Later Days.

Sunday, May 5, 2013

Bibliophile: Machinima, Simpsons, and Radio Waves at The Memorial University of Newfoundland

“Do not read, as children do, to amuse yourself, or like the ambitious, for the purpose of instruction. No, read in order to live.”
― Gustave Flaubert

After a brief hiatus, we've back, with a discussion of the new books available at... what's this week's university? Well, it was going to be St. Thomas University, or New Brunswick University, but both of these libraries don't allow searching from anyone who is not a student or faculty member, which is a rather unfriendly, elitist thing to do. And Moncton University is a French school, and while I have nothing against the language, the nontrivial effort it would require me to translate the page prohibits me from picking it. So that's it for New Brunswick. Next, then: The Memorial University of Newfoundland, after the break.

Friday, May 3, 2013

Friday Quotations: And sometimes, you just pick the book closest to you, so you can write it down, and get back to work

"When one wants to study men, one must consider those around one. But to study man, one must extend the range of one's vision. One must first observe the differences in order to discover the properties." --Jean-Jacques Rousseau, On the Origin of Language.

Later Days.

A Word on Game of Thrones

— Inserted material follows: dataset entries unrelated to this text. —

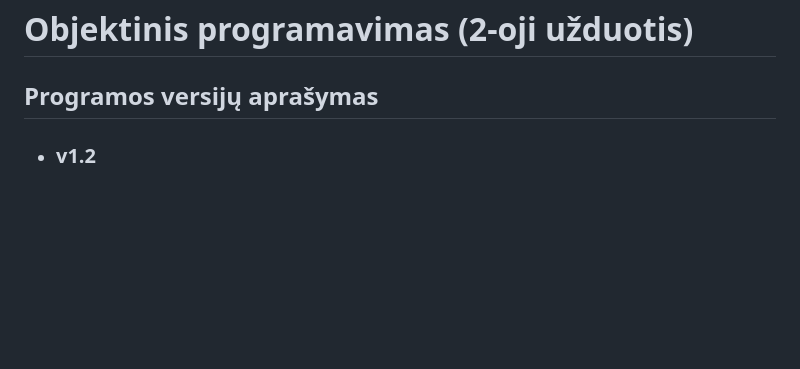
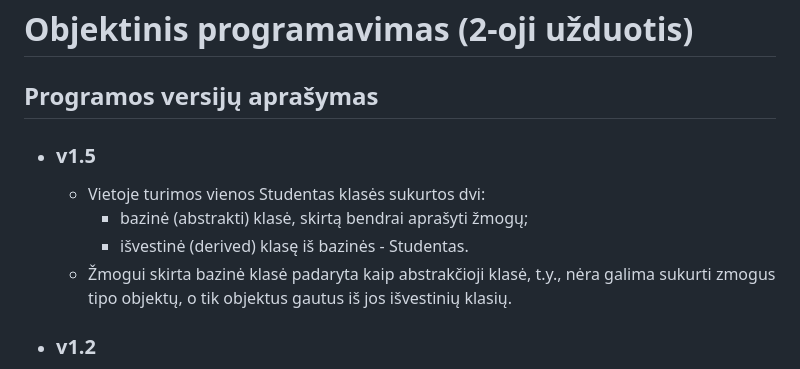
Before and after one commit to eglejaseviciute/oop-3uzduotis, a Markdown page: README.md, the part around the change. Drawn GitHub-style; blank space fills up the shorter version.

Commit message:
Patvarkytas README.md failas

```diff
--- a/README.md
+++ b/README.md
@@ -1,5 +1,11 @@
 # Objektinis programavimas (2-oji užduotis)
 ## **Programos versijų aprašymas**
+* ### v1.5
+  * Vietoje turimos vienos Studentas klasės sukurtos dvi:
+     * bazinė (abstrakti) klasė, skirtą bendrai aprašyti žmogų;
+     * išvestinė (derived) klasę iš bazinės - Studentas.
+  * Žmogui skirta bazinė klasė padaryta kaip abstrakčioji klasė, t.y., nėra galima sukurti zmogus tipo objektų, o tik objektus gautus iš jos išvestinių klasių.
+
 
 * ### v1.2
   * Realizuoti visi reikiami ***"Rule of three"*** ir ***įvesties/išvesties operatoriai*** turimai Studentas klasei.
```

Okay, more seriously, I'd like to start off by saying that this post isn't going to make much sense for people NOT at least watching Game of Thrones. So if that's you, well, I guess you'll have to content yourself with today's Friday Quotation instead. My apologies, and thanks for your understanding.

Is everyone left a GoT fan, then?  Good. (Warning: mild spoilers ahead for the Unsullied who haven't read the books.)